Version difference data
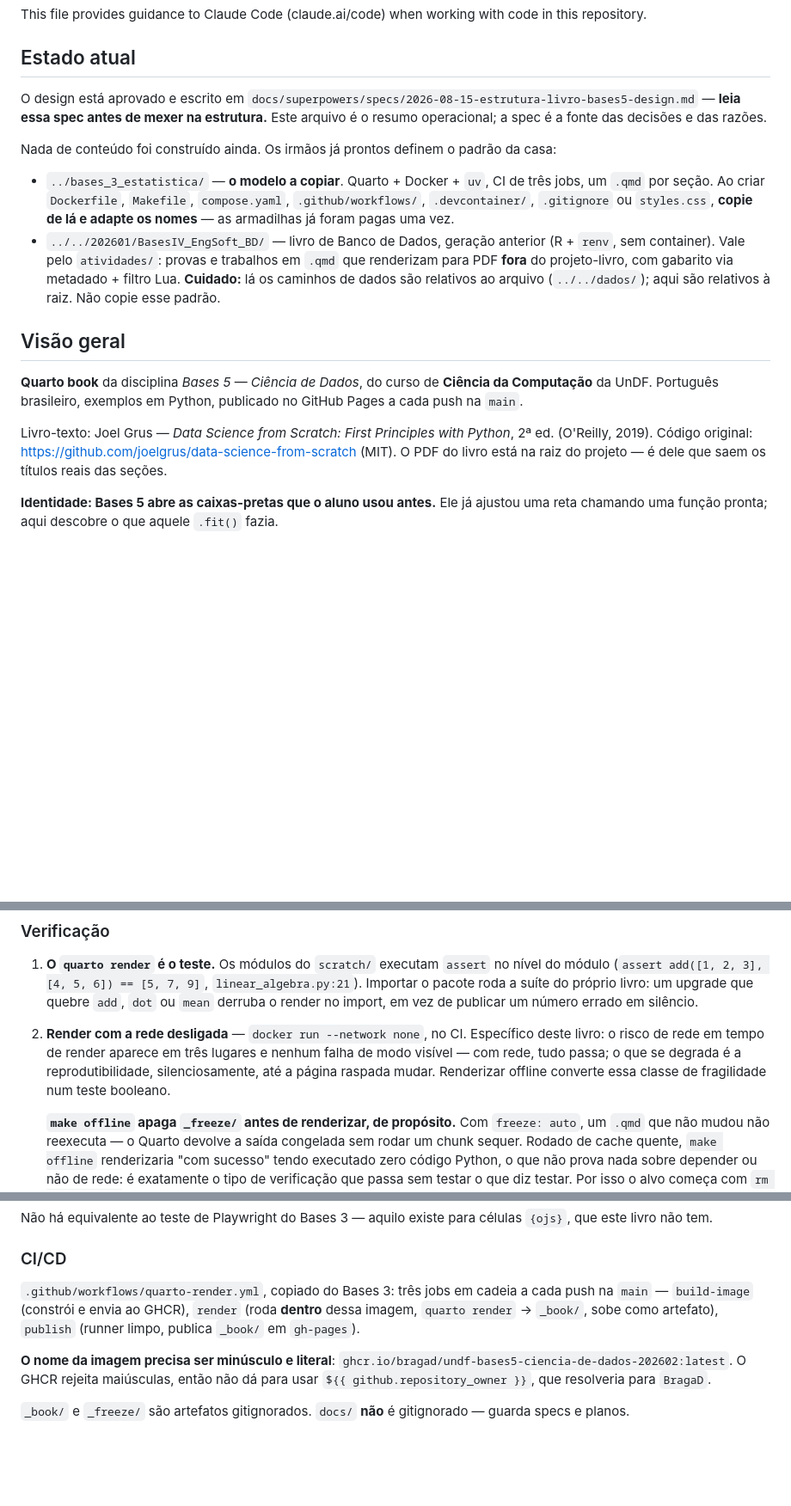
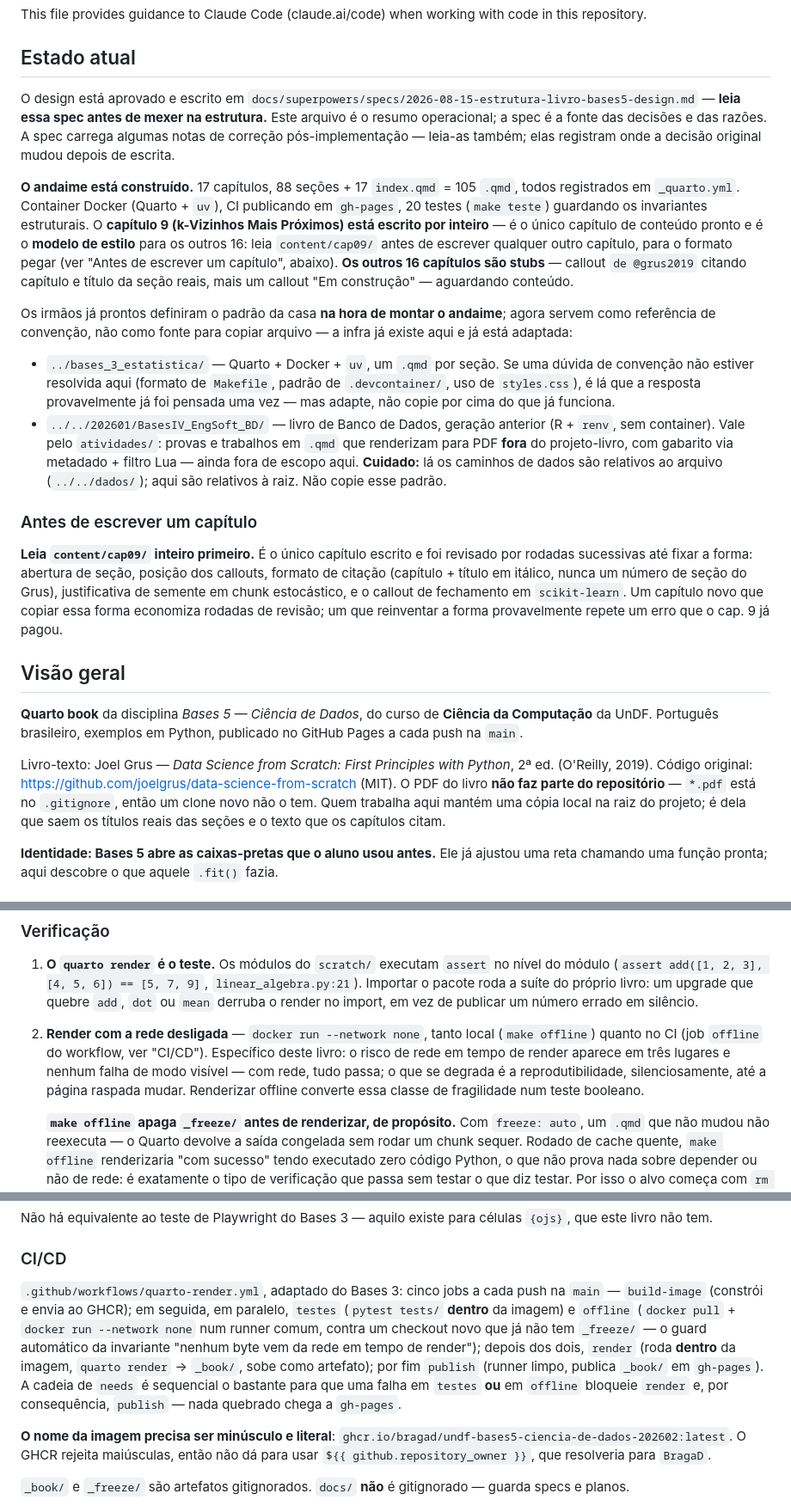
Before and after one commit to BragaD/UnDF-Bases5-CienciaDeDados-202602, a Markdown page: CLAUDE.md, 3 parts joined by grey strips. Shown at 86% size. GitHub-like rendering; blank space fills up the shorter version.

```diff
--- a/CLAUDE.md
+++ b/CLAUDE.md
@@ -4,18 +4,24 @@ This file provides guidance to Claude Code (claude.ai/code) when working with co
 
 ## Estado atual
 
-O design está aprovado e escrito em `docs/superpowers/specs/2026-08-15-estrutura-livro-bases5-design.md` — **leia essa spec antes de mexer na estrutura.** Este arquivo é o resumo operacional; a spec é a fonte das decisões e das razões.
+O design está aprovado e escrito em `docs/superpowers/specs/2026-08-15-estrutura-livro-bases5-design.md` — **leia essa spec antes de mexer na estrutura.** Este arquivo é o resumo operacional; a spec é a fonte das decisões e das razões. A spec carrega algumas notas de correção pós-implementação — leia-as também; elas registram onde a decisão original mudou depois de escrita.
 
-Nada de conteúdo foi construído ainda. Os irmãos já prontos definem o padrão da casa:
+**O andaime está construído.** 17 capítulos, 88 seções + 17 `index.qmd` = 105 `.qmd`, todos registrados em `_quarto.yml`. Container Docker (Quarto + `uv`), CI publicando em `gh-pages`, 20 testes (`make teste`) guardando os invariantes estruturais. O **capítulo 9 (k-Vizinhos Mais Próximos) está escrito por inteiro** — é o único capítulo de conteúdo pronto e é o **modelo de estilo** para os outros 16: leia `content/cap09/` antes de escrever qualquer outro capítulo, para o formato pegar (ver "Antes de escrever um capítulo", abaixo). **Os outros 16 capítulos são stubs** — callout `de @grus2019` citando capítulo e título da seção reais, mais um callout "Em construção" — aguardando conteúdo.
 
-- `../bases_3_estatistica/` — **o modelo a copiar**. Quarto + Docker + `uv`, CI de três jobs, um `.qmd` por seção. Ao criar `Dockerfile`, `Makefile`, `compose.yaml`, `.github/workflows/`, `.devcontainer/`, `.gitignore` ou `styles.css`, **copie de lá e adapte os nomes** — as armadilhas já foram pagas uma vez.
-- `../../202601/BasesIV_EngSoft_BD/` — livro de Banco de Dados, geração anterior (R + `renv`, sem container). Vale pelo `atividades/`: provas e trabalhos em `.qmd` que renderizam para PDF **fora** do projeto-livro, com gabarito via metadado + filtro Lua. **Cuidado:** lá os caminhos de dados são relativos ao arquivo (`../../dados/`); aqui são relativos à raiz. Não copie esse padrão.
+Os irmãos já prontos definiram o padrão da casa **na hora de montar o andaime**; agora servem como referência de convenção, não como fonte para copiar arquivo — a infra já existe aqui e já está adaptada:
+
+- `../bases_3_estatistica/` — Quarto + Docker + `uv`, um `.qmd` por seção. Se uma dúvida de convenção não estiver resolvida aqui (formato de `Makefile`, padrão de `.devcontainer/`, uso de `styles.css`), é lá que a resposta provavelmente já foi pensada uma vez — mas adapte, não copie por cima do que já funciona.
+- `../../202601/BasesIV_EngSoft_BD/` — livro de Banco de Dados, geração anterior (R + `renv`, sem container). Vale pelo `atividades/`: provas e trabalhos em `.qmd` que renderizam para PDF **fora** do projeto-livro, com gabarito via metadado + filtro Lua — ainda fora de escopo aqui. **Cuidado:** lá os caminhos de dados são relativos ao arquivo (`../../dados/`); aqui são relativos à raiz. Não copie esse padrão.
+
+### Antes de escrever um capítulo
+
+**Leia `content/cap09/` inteiro primeiro.** É o único capítulo escrito e foi revisado por rodadas sucessivas até fixar a forma: abertura de seção, posição dos callouts, formato de citação (capítulo + título em itálico, nunca um número de seção do Grus), justificativa de semente em chunk estocástico, e o callout de fechamento em `scikit-learn`. Um capítulo novo que copiar essa forma economiza rodadas de revisão; um que reinventar a forma provavelmente repete um erro que o cap. 9 já pagou.
 
 ## Visão geral
 
 **Quarto book** da disciplina *Bases 5 — Ciência de Dados*, do curso de **Ciência da Computação** da UnDF. Português brasileiro, exemplos em Python, publicado no GitHub Pages a cada push na `main`.
 
-Livro-texto: Joel Grus — *Data Science from Scratch: First Principles with Python*, 2ª ed. (O'Reilly, 2019). Código original: <https://github.com/joelgrus/data-science-from-scratch> (MIT). O PDF do livro está na raiz do projeto — é dele que saem os títulos reais das seções.
+Livro-texto: Joel Grus — *Data Science from Scratch: First Principles with Python*, 2ª ed. (O'Reilly, 2019). Código original: <https://github.com/joelgrus/data-science-from-scratch> (MIT). O PDF do livro **não faz parte do repositório** — `*.pdf` está no `.gitignore`, então um clone novo não o tem. Quem trabalha aqui mantém uma cópia local na raiz do projeto; é dela que saem os títulos reais das seções e o texto que os capítulos citam.
 
 **Identidade: Bases 5 abre as caixas-pretas que o aluno usou antes.** Ele já ajustou uma reta chamando uma função pronta; aqui descobre o que aquele `.fit()` fazia.
 
@@ -180,7 +195,7 @@ Dois detalhes herdados, já pagos no Bases 3:
 
 1. **O `quarto render` é o teste.** Os módulos do `scratch/` executam `assert` no nível do módulo (`assert add([1, 2, 3], [4, 5, 6]) == [5, 7, 9]`, `linear_algebra.py:21`). Importar o pacote roda a suíte do próprio livro: um upgrade que quebre `add`, `dot` ou `mean` derruba o render no import, em vez de publicar um número errado em silêncio.
 
-2. **Render com a rede desligada** — `docker run --network none`, no CI. Específico deste livro: o risco de rede em tempo de render aparece em três lugares e nenhum falha de modo visível — com rede, tudo passa; o que se degrada é a reprodutibilidade, silenciosamente, até a página raspada mudar. Renderizar offline converte essa classe de fragilidade num teste booleano.
+2. **Render com a rede desligada** — `docker run --network none`, tanto local (`make offline`) quanto no CI (job `offline` do workflow, ver "CI/CD"). Específico deste livro: o risco de rede em tempo de render aparece em três lugares e nenhum falha de modo visível — com rede, tudo passa; o que se degrada é a reprodutibilidade, silenciosamente, até a página raspada mudar. Renderizar offline converte essa classe de fragilidade num teste booleano.
 
    **`make offline` apaga `_freeze/` antes de renderizar, de propósito.** Com `freeze: auto`, um `.qmd` que não mudou não reexecuta — o Quarto devolve a saída congelada sem rodar um chunk sequer. Rodado de cache quente, `make offline` renderizaria "com sucesso" tendo executado zero código Python, o que não prova nada sobre depender ou não de rede: é exatamente o tipo de verificação que passa sem testar o que diz testar. Por isso o alvo começa com `rm -rf _freeze` — o teste é honesto por construção, não por quem lembra de limpar o cache à mão antes de rodar. Se um dia esse `rm -rf` parecer zelo exagerado e alguém cogitar tirá-lo para acelerar o alvo: não tire — é o que garante que "offline passou" significa "o código rodou sem rede", não "o cache existia". O custo é um render mais lento (sem `_freeze/`); aceitável, porque é um alvo rodado deliberadamente antes de publicar, não a cada save. O CI não é afetado — `_freeze/` é gitignorado, então um checkout limpo já começa frio.
 
@@ -190,7 +205,7 @@ Não há equivalente ao teste de Playwright do Bases 3 — aquilo existe para c
 
 ### CI/CD
 
-`.github/workflows/quarto-render.yml`, copiado do Bases 3: três jobs em cadeia a cada push na `main` — `build-image` (constrói e envia ao GHCR), `render` (roda **dentro** dessa imagem, `quarto render` → `_book/`, sobe como artefato), `publish` (runner limpo, publica `_book/` em `gh-pages`).
+`.github/workflows/quarto-render.yml`, adaptado do Bases 3: cinco jobs a cada push na `main` — `build-image` (constrói e envia ao GHCR); em seguida, em paralelo, `testes` (`pytest tests/` **dentro** da imagem) e `offline` (`docker pull` + `docker run --network none` num runner comum, contra um checkout novo que já não tem `_freeze/` — o guard automático da invariante "nenhum byte vem da rede em tempo de render"); depois dos dois, `render` (roda **dentro** da imagem, `quarto render` → `_book/`, sobe como artefato); por fim `publish` (runner limpo, publica `_book/` em `gh-pages`). A cadeia de `needs` é sequencial o bastante para que uma falha em `testes` **ou** em `offline` bloqueie `render` e, por consequência, `publish` — nada quebrado chega a `gh-pages`.
 
 **O nome da imagem precisa ser minúsculo e literal**: `ghcr.io/bragad/undf-bases5-ciencia-de-dados-202602:latest`. O GHCR rejeita maiúsculas, então não dá para usar `${{ github.repository_owner }}`, que resolveria para `BragaD`.
 
```
Also changed, not shown: other parts of CLAUDE.md (+16 -7 lines), README.md (+5 -3 lines).
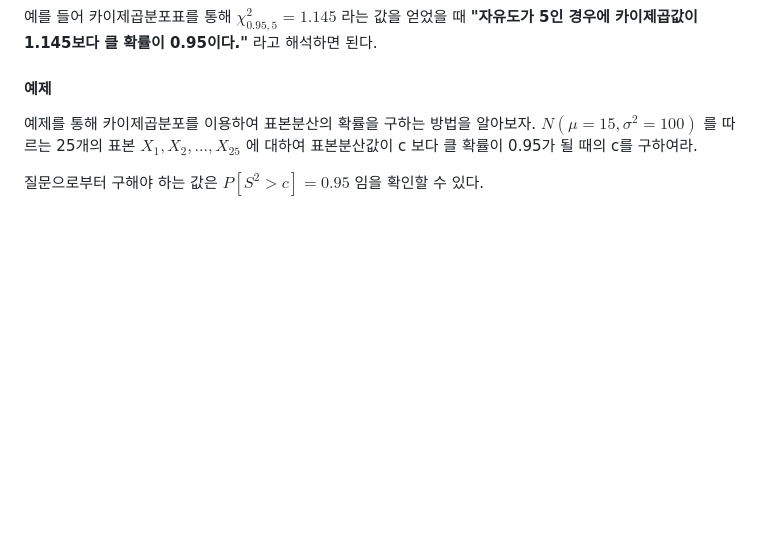
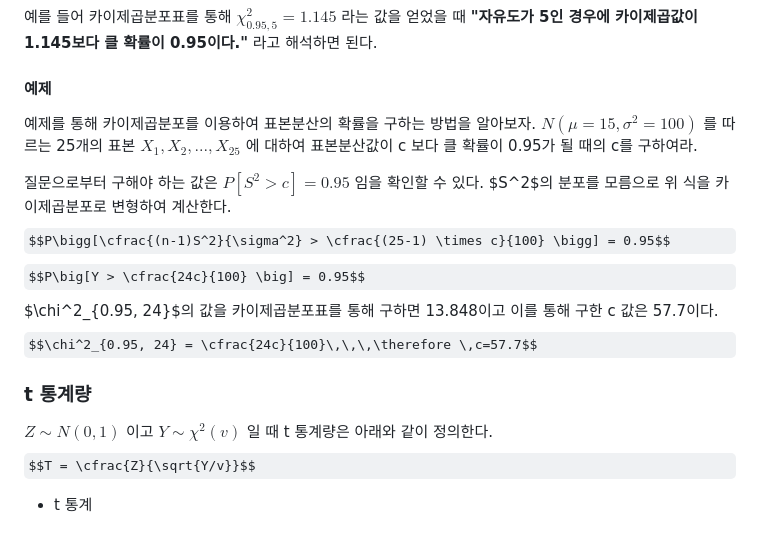
Before and after one commit to jaewonE/obsidian-backup, a Markdown page: 가볍게 시작하는 통계학/미정리/통계량이란.md, the part around the change. Rendered like a GitHub page; some formulas as TeX source; blank space fills up the shorter version.

Commit message:
Backup: 2023-03-08 12:29:51

```diff
--- a/가볍게 시작하는 통계학/미정리/통계량이란.md
+++ b/가볍게 시작하는 통계학/미정리/통계량이란.md
@@ -50,7 +50,19 @@ Y가 $\chi^2_{\alpha, v}$ 점 보다 클 확률을 $\alpha$ 라고 했을 때 $\
 예를 들어 카이제곱분포표를 통해 $\chi^2_{0.95, 5} = 1.145$ 라는 값을 얻었을 때 **"자유도가 5인 경우에 카이제곱값이 1.145보다 클 확률이 0.95이다."** 라고 해석하면 된다.
 
 #### 예제
+
 예제를 통해 카이제곱분포를 이용하여 표본분산의 확률을 구하는 방법을 알아보자.
 $N(\mu = 15, \sigma^2 = 100)$ 를 따르는 25개의 표본 $X_1, X_2, ..., X_{25}$ 에 대하여 표본분산값이 c 보다 클 확률이 0.95가 될 때의 c를 구하여라.
 
 질문으로부터 구해야 하는 값은 $P[S^2 > c] = 0.95$  임을 확인할 수 있다.
+$S^2$의 분포를 모름으로 위 식을 카이제곱분포로 변형하여 계산한다.
+$$P\bigg[\cfrac{(n-1)S^2}{\sigma^2} > \cfrac{(25-1) \times c}{100} \bigg] = 0.95$$
+$$P\big[Y > \cfrac{24c}{100} \big] = 0.95$$
+$\chi^2_{0.95, 24}$의 값을 카이제곱분포표를 통해 구하면 13.848이고 이를 통해 구한 c 값은 57.7이다.
+$$\chi^2_{0.95, 24} = \cfrac{24c}{100}\,\,\,\therefore \,c=57.7$$
+
+
+### t 통계량
+$Z \sim N(0,1)$ 이고 $Y \sim \chi^2(v)$ 일 때 t 통계량은 아래와 같이 정의한다.
+$$T = \cfrac{Z}{\sqrt{Y/v}}$$
+* t 통계
```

• _THE PROBLEM_: What lines above contain the string "시작하는"? Copy all of them.

• _RESULT OF THIS TASK_:
Before and after one commit to jaewonE/obsidian-backup, a Markdown page: 가볍게 시작하는 통계학/미정리/통계량이란.md, the part around the change. Rendered like a GitHub page; some formulas as TeX source; blank space fills up the shorter version.
--- a/가볍게 시작하는 통계학/미정리/통계량이란.md
+++ b/가볍게 시작하는 통계학/미정리/통계량이란.md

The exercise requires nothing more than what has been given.